WORK INSTRUCTIONS:
Search the data for the word "inference". Reproduce every line where it is found.

[Before-and-after change data]

+===+

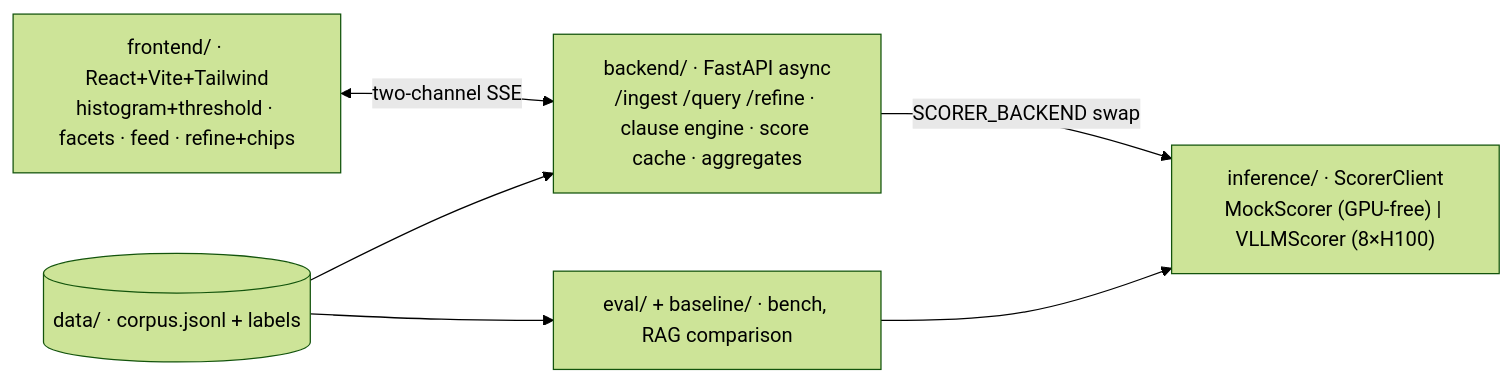
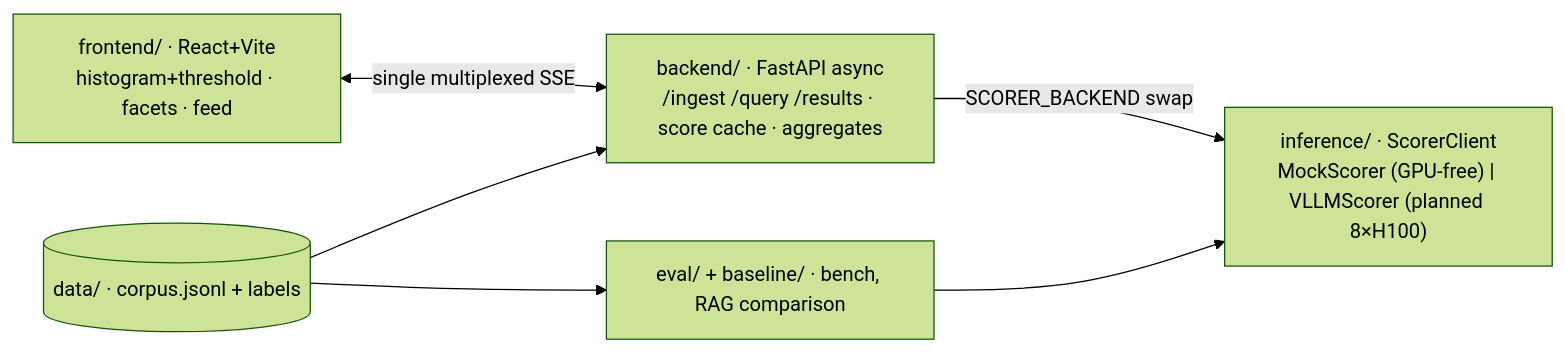
Before and after one commit to skrigel/inference-compute-hack: the diagram in README.md, drawn with Mermaid (forest theme). The commit also changed other lines of this file and 10 other files, not shown here.

````diff
--- a/README.md
+++ b/README.md
@@ -56,13 +56,13 @@
 ```mermaid
 flowchart LR
-  UI["frontend/ · React+Vite+Tailwind<br/>histogram+threshold · facets · feed · refine+chips"]
-  API["backend/ · FastAPI async<br/>/ingest /query /refine · clause engine · score cache · aggregates"]
-  SC["inference/ · ScorerClient<br/>MockScorer (GPU-free) | VLLMScorer (8×H100)"]
+  UI["frontend/ · React+Vite<br/>histogram+threshold · facets · feed"]
+  API["backend/ · FastAPI async<br/>/ingest /query /results · score cache · aggregates"]
+  SC["inference/ · ScorerClient<br/>MockScorer (GPU-free) | VLLMScorer (planned 8×H100)"]
   D[("data/ · corpus.jsonl + labels")]
   E["eval/ + baseline/ · bench, RAG comparison"]
-  UI <-->|two-channel SSE| API
+  UI <-->|single multiplexed SSE| API
   API -->|SCORER_BACKEND swap| SC
   D --> API
   D --> E
   E --> SC
 ```
````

+===+

WRITTEN SOLUTION:
Before and after one commit to skrigel/inference-compute-hack: the diagram in README.md, drawn with Mermaid (forest theme). The commit also changed other lines of this file and 10 other files, not shown here.
-  SC["inference/ · ScorerClient<br/>MockScorer (GPU-free) | VLLMScorer (8×H100)"]
+  SC["inference/ · ScorerClient<br/>MockScorer (GPU-free) | VLLMScorer (planned 8×H100)"]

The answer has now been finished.